The first is that the use of inhibition is a much simpler implementation of a gateway. When using inhibition, the connections from the basal ganglia fire if no information should pass through, and stop firing when it should. In the case of activation, however, there is necessarily some sort of multiplication operation being performed such that the output from the gateway is GATEWAY_VALUE * INPUT_VALUE. In addition to being more complicated that inhibition of undesired options, it’s inclined towards performance errors.
This is the second point, in that with tonic inhibition the basal ganglia stomps everything out. So nothing is accidentally passed through a gateway if a INPUT_VALUE becomes highly active. With selective activation, it’s foreseeable that high levels of INPUT_VALUE could mimic the activation levels of GATEWAY_VALUE * INPUT_VALUE. In these ways tonic inhibition makes a gateway functionality more efficient and effective.

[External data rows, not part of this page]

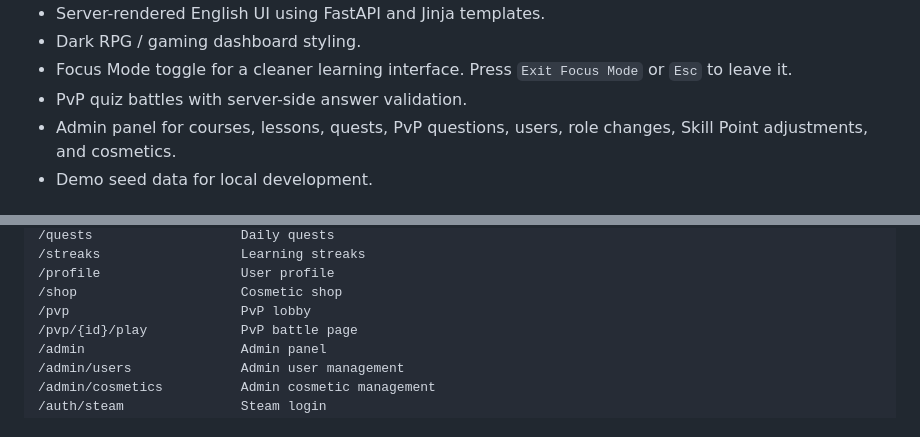
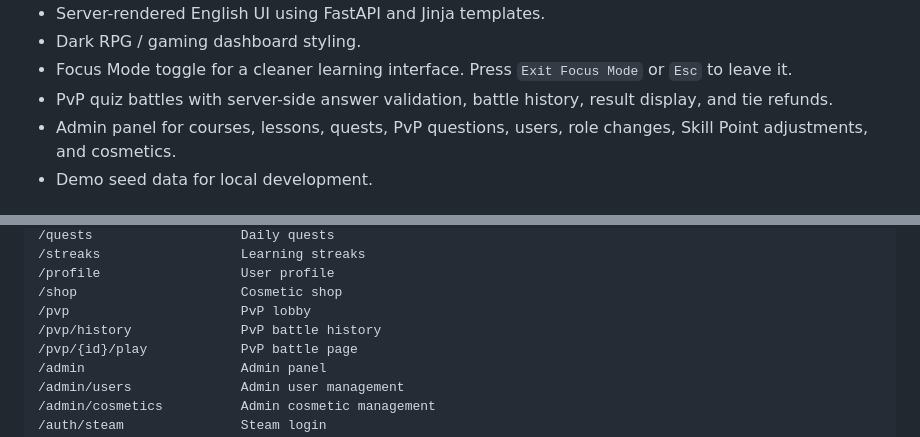
Before and after one commit to jaydeadlondon/skillarena, a Markdown page: README.md, 2 parts joined by grey strips. GitHub-like rendering.

```diff
--- a/README.md
+++ b/README.md
@@ -20,7 +20,7 @@ The current MVP includes:
 - Server-rendered English UI using FastAPI and Jinja templates.
 - Dark RPG / gaming dashboard styling.
 - Focus Mode toggle for a cleaner learning interface. Press `Exit Focus Mode` or `Esc` to leave it.
-- PvP quiz battles with server-side answer validation.
+- PvP quiz battles with server-side answer validation, battle history, result display, and tie refunds.
 - Admin panel for courses, lessons, quests, PvP questions, users, role changes, Skill Point adjustments, and cosmetics.
 - Demo seed data for local development.
 
@@ -205,6 +205,7 @@ Admin panel:
 /profile                  User profile
 /shop                     Cosmetic shop
 /pvp                      PvP lobby
+/pvp/history              PvP battle history
 /pvp/{id}/play            PvP battle page
 /admin                    Admin panel
 /admin/users              Admin user management
```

Alternatively, the open loop gating could also function as my supervisory, Chris Eliasmith, comments below: The routing signal from the basal ganglia is projected through the thalamus out to modulate the cortico-cortico connections from the associative area to the motor cortex. Modifying the example diagram above to operate this way, we get:

In this case I drew out the different connections for clarity. The saliency values are projected to the basal ganglia, and a winner is chosen. The modulatory values projected through the thalamus then connect to the corticocortical connections from the associative area to the motor area, and set such that the winner is allowed to project into the motor area and the others are prevented. The benefit of performing gating this way is that the required bandwidth for information passing through the thalamus is significantly reduced.

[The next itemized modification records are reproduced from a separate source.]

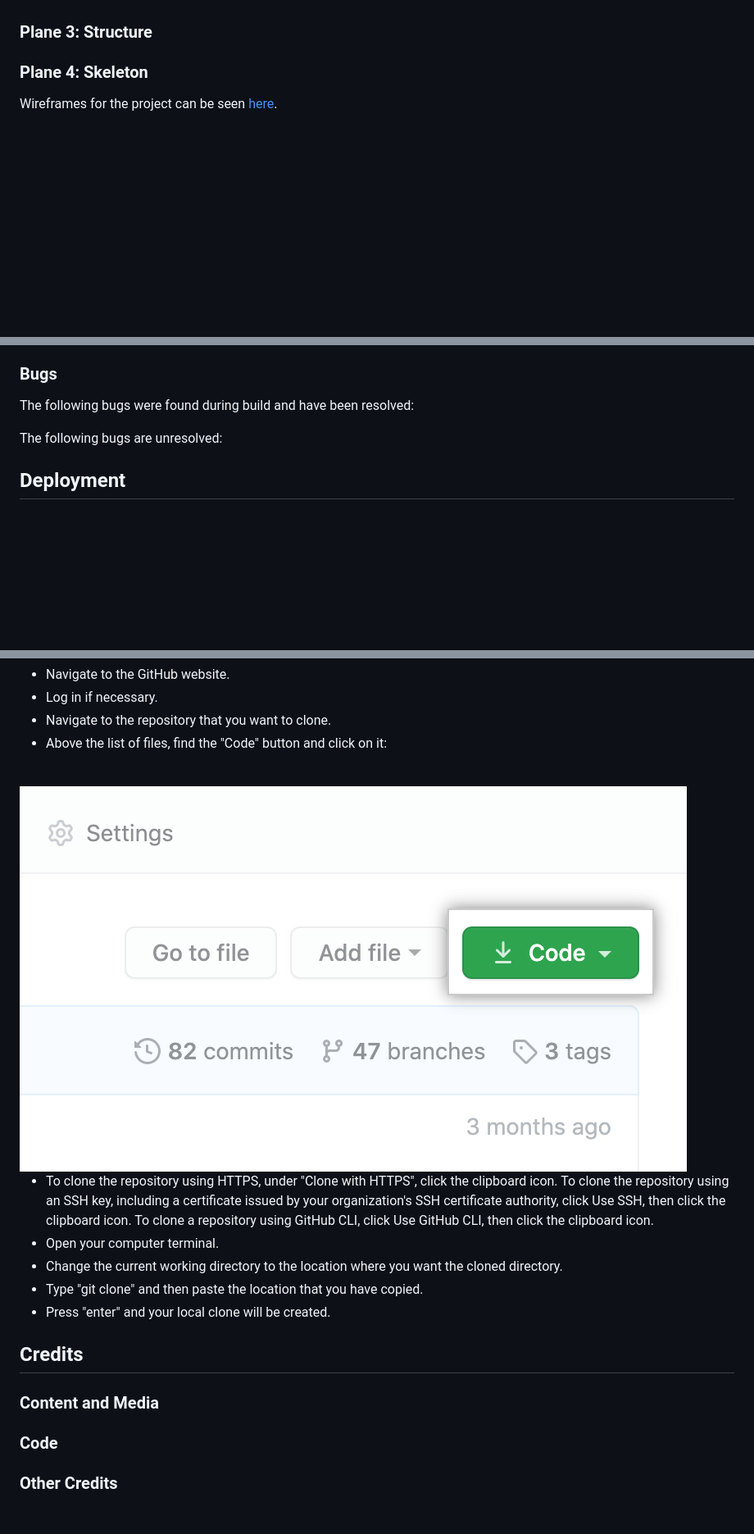
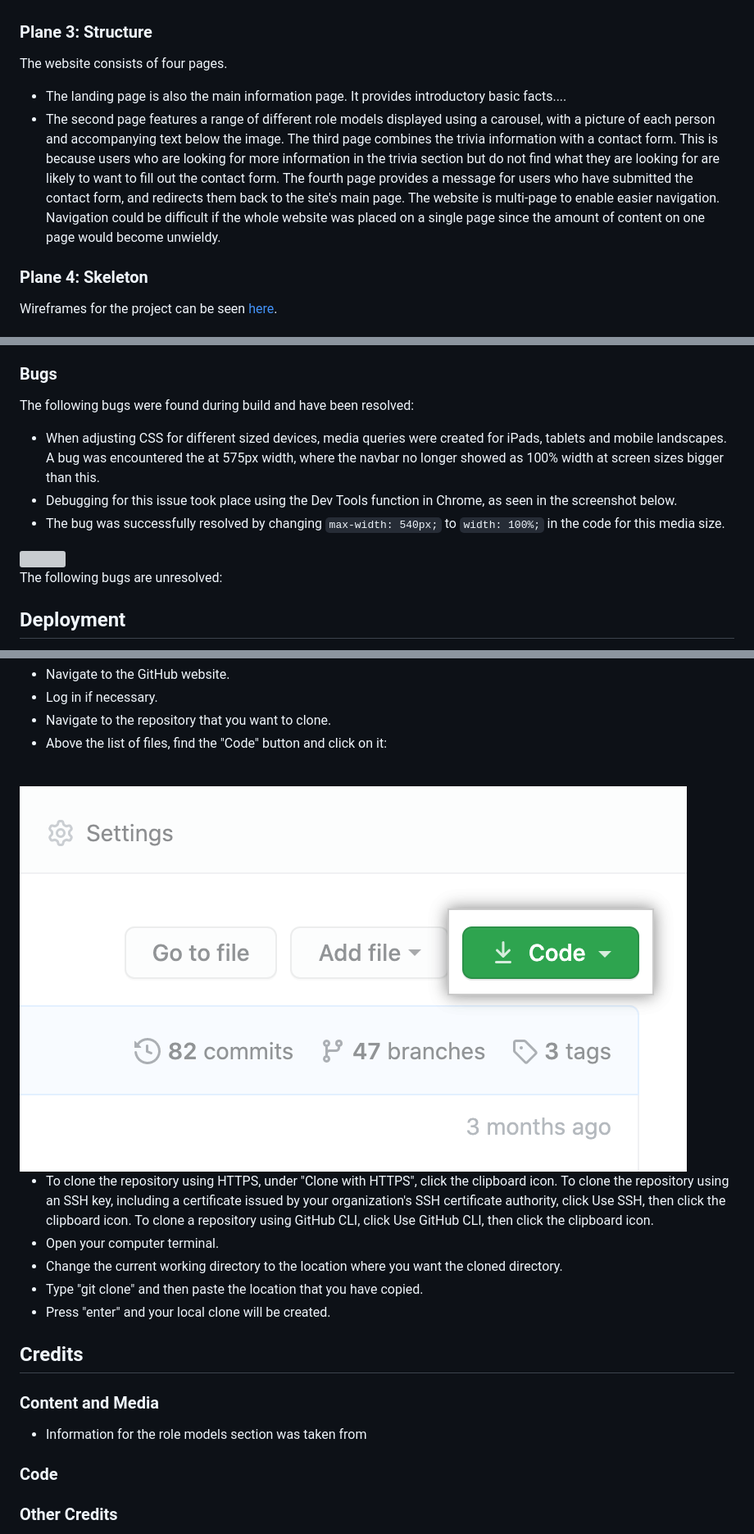
Before and after one commit to Aramantos/closethegendergap, a Markdown page: README.md, 3 parts joined by grey strips. Shown: that part at 82% size. GitHub-like rendering; blank space fills up the shorter version; grey boxes are pictures that could not be loaded.

Commit message:
Add detail to Readme

```diff
--- a/README.md
+++ b/README.md
@@ -78,6 +78,14 @@ Our team identified a number of possible features for the project. We focused on
 
 ### Plane 3: Structure
 
+The website consists of four pages.
+
+- The landing page is also the main information page. It provides introductory basic facts....
+- The second page features a range of different role models displayed using a carousel, with a picture of each person and accompanying text below the image.
+The third page combines the trivia information with a contact form. This is because users who are looking for more information in the trivia section but do not find what they are looking for are likely to want to fill out the contact form.
+The fourth page provides a message for users who have submitted the contact form, and redirects them back to the site's main page.
+The website is multi-page to enable easier navigation. Navigation could be difficult if the whole website was placed on a single page since the amount of content on one page would become unwieldy.
+
 ### Plane 4: Skeleton
 
 Wireframes for the project can be seen [here](#).
@@ -148,6 +157,12 @@ Implicit Association Test on this website itself rather than linking out to an e
 ### Bugs
 
 The following bugs were found during build and have been resolved:
+
+- When adjusting CSS for different sized devices, media queries were created for iPads, tablets and mobile landscapes. A bug was encountered the at 575px width, where the navbar no longer showed as 100% width at screen sizes bigger than this.
+- Debugging for this issue took place using the Dev Tools function in Chrome, as seen in the screenshot below.
+- The bug was successfully resolved by changing `max-width: 540px;` to `width: 100%;` in the code for this media size.
+
+<img src="assets/images/readme-images/media-queries-bug.png">
 
 The following bugs are unresolved:
 
@@ -179,7 +194,7 @@ It is also possible to copy the repository onto your own local machine. In pract
 - Navigate to the repository that you want to clone.
 - Above the list of files, find the "Code" button and click on it:
 <br>
-<img src="assets/images/code-button.png">
+<img src="assets/images/readme-images/code-button.png">
 
 - To clone the repository using HTTPS, under "Clone with HTTPS", click the clipboard icon. To clone the repository using an SSH key, including a certificate issued by your organization's SSH certificate authority, click Use SSH, then click the clipboard icon. To clone a repository using GitHub CLI, click Use GitHub CLI, then click the clipboard icon.
 - Open your computer terminal.
@@ -191,7 +206,7 @@ It is also possible to copy the repository onto your own local machine. In pract
 
 ### Content and Media
 
-
+- Information for the role models section was taken from
 
 ### Code
 
```
Also changed, not shown: other parts of README.md (+2 -1 lines), assets/images/readme-images/code-button.png (renamed from assets/images/code-button.png).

Closed loop projections: The information in this subsection is not discussed in the paper series. The natural question following the discussion of the potential role of the open loops and tonic inhibition in the thalamus as a gating mechanism is what could the role of the closed loops be? The basal ganglia has been shown to play a strong role in motor learning and sequence learning. In [Stewart 2008], a spiking neuron model of the basal ganglia was developed that demonstrates how the recurrent connections with the cortex can be used to control the evolving dynamics of a population of neurons. In the paper a simple set of rules for counting are developed. In experiments on monkeys involving sequence learning, monkeys perform a similar type of learning figuring out how to appropriately move their arms to get the reward. If the basal ganglia is damaged, the monkeys are no longer able to learn new sequences, but can still perform previously learned sequences [Turner 2005].

[Ashby 2007] propose that information such as motor sequences can be learned in the basal ganglia, where very fine-grained mechanisms for identifying the timing and causal relationship between action and effect exit, and once learned, it can then be transferred to the cortex for more automatic execution. This is thought to be what has happened when monkeys are able to execute previously learned sequences, but not able to learn new sequences.

The use of tonically inhibitory output here is still unclear, but one possibility is that inside each command system there is a distributed network, containing each of the possible ‘next step’s for that command system. Inside the basal ganglia, one of these next steps is chosen, and it’s selection amounts to disinhibiting recurrent connections back to itself, allowing its saliency to increase to a point that all the other options are fully inhibited and the dynamics evolve according to the chosen next step.

Hierarchical selection of action
Now with this whole system in place, it is proposed that this structure serves to implement a hierarchy of action selection [Redgrave 1999]. In this hierarchy, the decision on how to next move would start out at a very abstract level, as a competition between some basic command systems arguing about how hungry, tired, horny, etc you are. Once it’s decided that you are more hungry than the others, the next level of the hierarchy is engaged to decide what your best option is: go to the store to get food, eat your canned beans, or order a pizza. This then continues on until you get to a level of deciding what muscles to move, all based on your goal of eating a can of beans. This of course is a gross simplification of any possible analogous process in the brain, but it hopefully gets the point across.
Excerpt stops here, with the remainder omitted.